■ Work request ■
Only these lines, please: the first one of the records through the one containing "Also changed, not shown: 22", retyped exactly, both ends included and pictures omitted.

============================================================

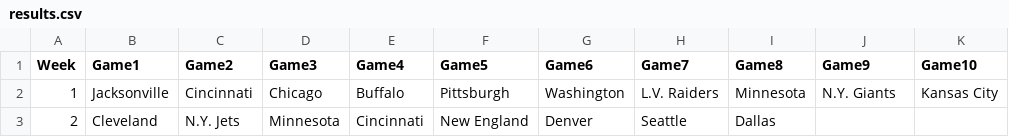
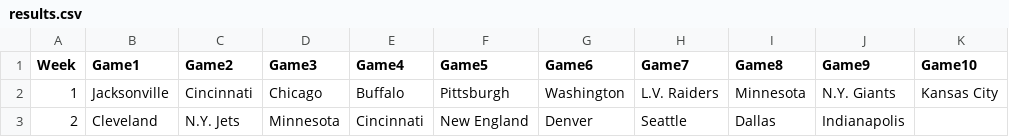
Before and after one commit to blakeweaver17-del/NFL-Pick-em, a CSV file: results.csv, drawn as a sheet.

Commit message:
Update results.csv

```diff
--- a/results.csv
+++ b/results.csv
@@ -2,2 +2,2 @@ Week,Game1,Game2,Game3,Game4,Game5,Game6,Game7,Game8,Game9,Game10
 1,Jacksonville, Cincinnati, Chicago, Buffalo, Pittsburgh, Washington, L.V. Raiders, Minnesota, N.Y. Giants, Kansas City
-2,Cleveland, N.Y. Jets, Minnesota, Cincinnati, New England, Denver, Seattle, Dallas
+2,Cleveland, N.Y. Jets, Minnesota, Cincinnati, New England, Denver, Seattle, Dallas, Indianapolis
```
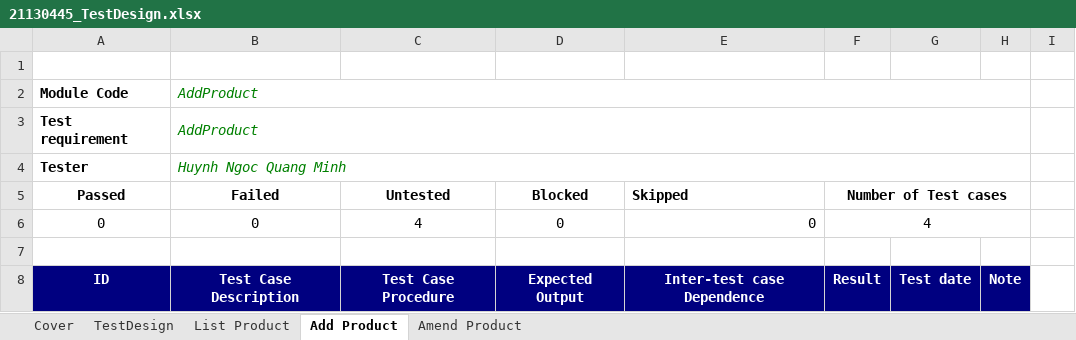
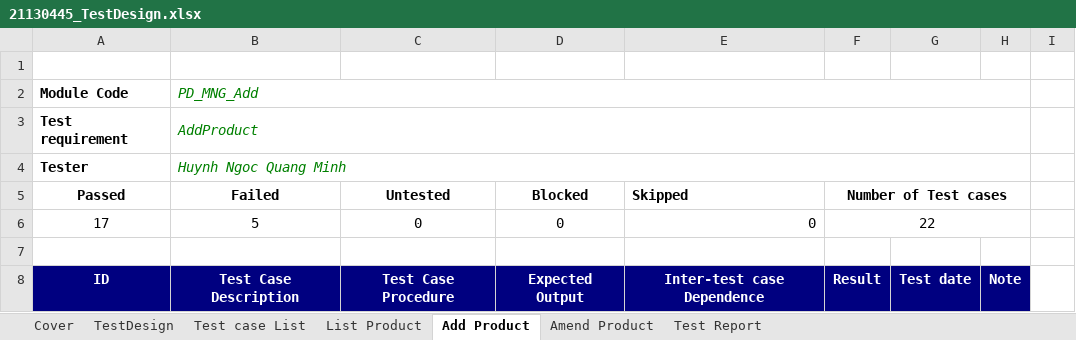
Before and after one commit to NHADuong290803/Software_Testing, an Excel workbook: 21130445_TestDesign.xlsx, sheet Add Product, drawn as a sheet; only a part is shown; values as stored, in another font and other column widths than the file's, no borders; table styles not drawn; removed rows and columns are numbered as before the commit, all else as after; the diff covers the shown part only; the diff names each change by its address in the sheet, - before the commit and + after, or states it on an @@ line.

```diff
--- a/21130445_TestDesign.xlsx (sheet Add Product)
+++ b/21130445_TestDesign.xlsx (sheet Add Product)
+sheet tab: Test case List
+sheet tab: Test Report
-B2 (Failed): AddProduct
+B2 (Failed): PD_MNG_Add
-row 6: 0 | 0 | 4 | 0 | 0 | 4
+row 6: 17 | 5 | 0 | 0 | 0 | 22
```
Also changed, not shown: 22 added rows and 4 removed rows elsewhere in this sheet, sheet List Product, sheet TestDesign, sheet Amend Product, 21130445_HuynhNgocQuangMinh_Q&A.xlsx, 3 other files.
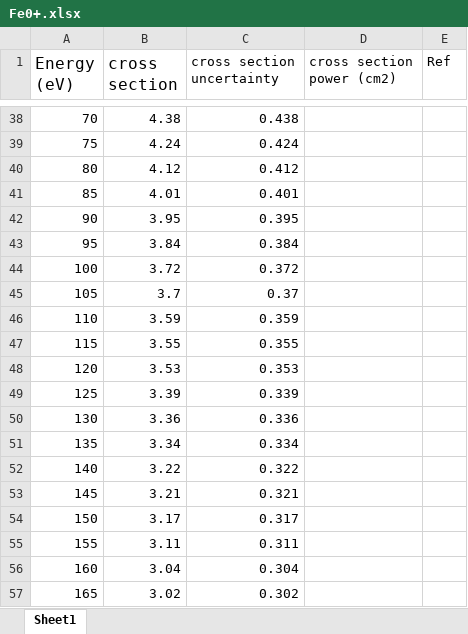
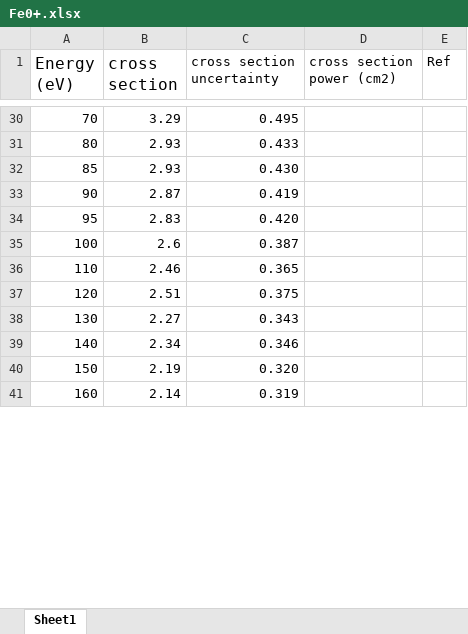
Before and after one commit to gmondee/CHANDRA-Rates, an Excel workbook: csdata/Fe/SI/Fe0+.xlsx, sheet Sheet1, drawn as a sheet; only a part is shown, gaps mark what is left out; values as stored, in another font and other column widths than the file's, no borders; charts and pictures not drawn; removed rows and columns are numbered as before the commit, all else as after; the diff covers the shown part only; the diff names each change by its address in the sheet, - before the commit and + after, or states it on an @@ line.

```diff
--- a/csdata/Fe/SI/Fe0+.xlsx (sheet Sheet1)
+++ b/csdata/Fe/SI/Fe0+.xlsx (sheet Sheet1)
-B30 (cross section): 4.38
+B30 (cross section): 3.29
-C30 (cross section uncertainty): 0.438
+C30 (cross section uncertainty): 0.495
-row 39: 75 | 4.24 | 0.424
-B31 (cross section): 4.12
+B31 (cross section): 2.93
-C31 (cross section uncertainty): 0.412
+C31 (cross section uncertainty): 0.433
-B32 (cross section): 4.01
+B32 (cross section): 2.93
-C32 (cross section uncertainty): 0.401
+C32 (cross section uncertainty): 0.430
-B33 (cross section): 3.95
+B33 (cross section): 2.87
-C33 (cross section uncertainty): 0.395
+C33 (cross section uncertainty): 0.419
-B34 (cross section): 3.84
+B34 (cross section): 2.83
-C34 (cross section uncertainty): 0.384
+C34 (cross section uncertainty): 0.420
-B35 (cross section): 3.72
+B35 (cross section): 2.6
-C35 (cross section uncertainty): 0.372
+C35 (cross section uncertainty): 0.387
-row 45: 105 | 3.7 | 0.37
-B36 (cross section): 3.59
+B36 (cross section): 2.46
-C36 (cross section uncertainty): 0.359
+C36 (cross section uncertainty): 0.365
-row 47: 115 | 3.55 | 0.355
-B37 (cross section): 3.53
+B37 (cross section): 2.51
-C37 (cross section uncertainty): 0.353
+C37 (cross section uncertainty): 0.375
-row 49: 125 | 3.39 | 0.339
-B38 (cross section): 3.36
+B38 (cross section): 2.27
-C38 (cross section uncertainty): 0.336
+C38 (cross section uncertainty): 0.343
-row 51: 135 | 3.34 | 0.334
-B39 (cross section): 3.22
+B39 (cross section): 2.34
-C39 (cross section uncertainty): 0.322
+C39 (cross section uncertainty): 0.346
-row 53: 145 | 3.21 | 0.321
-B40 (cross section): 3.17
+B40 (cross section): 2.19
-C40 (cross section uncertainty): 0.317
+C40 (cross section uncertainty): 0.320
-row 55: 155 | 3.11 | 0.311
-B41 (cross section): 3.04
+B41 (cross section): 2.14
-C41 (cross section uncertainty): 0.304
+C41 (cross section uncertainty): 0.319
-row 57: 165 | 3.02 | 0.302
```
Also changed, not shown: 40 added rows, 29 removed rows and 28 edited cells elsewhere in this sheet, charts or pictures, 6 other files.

============================================================

■ Your solution ■
Before and after one commit to blakeweaver17-del/NFL-Pick-em, a CSV file: results.csv, drawn as a sheet.

Commit message:
Update results.csv

```diff
--- a/results.csv
+++ b/results.csv
@@ -2,2 +2,2 @@ Week,Game1,Game2,Game3,Game4,Game5,Game6,Game7,Game8,Game9,Game10
 1,Jacksonville, Cincinnati, Chicago, Buffalo, Pittsburgh, Washington, L.V. Raiders, Minnesota, N.Y. Giants, Kansas City
-2,Cleveland, N.Y. Jets, Minnesota, Cincinnati, New England, Denver, Seattle, Dallas
+2,Cleveland, N.Y. Jets, Minnesota, Cincinnati, New England, Denver, Seattle, Dallas, Indianapolis
```
Before and after one commit to NHADuong290803/Software_Testing, an Excel workbook: 21130445_TestDesign.xlsx, sheet Add Product, drawn as a sheet; only a part is shown; values as stored, in another font and other column widths than the file's, no borders; table styles not drawn; removed rows and columns are numbered as before the commit, all else as after; the diff covers the shown part only; the diff names each change by its address in the sheet, - before the commit and + after, or states it on an @@ line.

```diff
--- a/21130445_TestDesign.xlsx (sheet Add Product)
+++ b/21130445_TestDesign.xlsx (sheet Add Product)
+sheet tab: Test case List
+sheet tab: Test Report
-B2 (Failed): AddProduct
+B2 (Failed): PD_MNG_Add
-row 6: 0 | 0 | 4 | 0 | 0 | 4
+row 6: 17 | 5 | 0 | 0 | 0 | 22
```
Also changed, not shown: 22 added rows and 4 removed rows elsewhere in this sheet, sheet List Product, sheet TestDesign, sheet Amend Product, 21130445_HuynhNgocQuangMinh_Q&A.xlsx, 3 other files.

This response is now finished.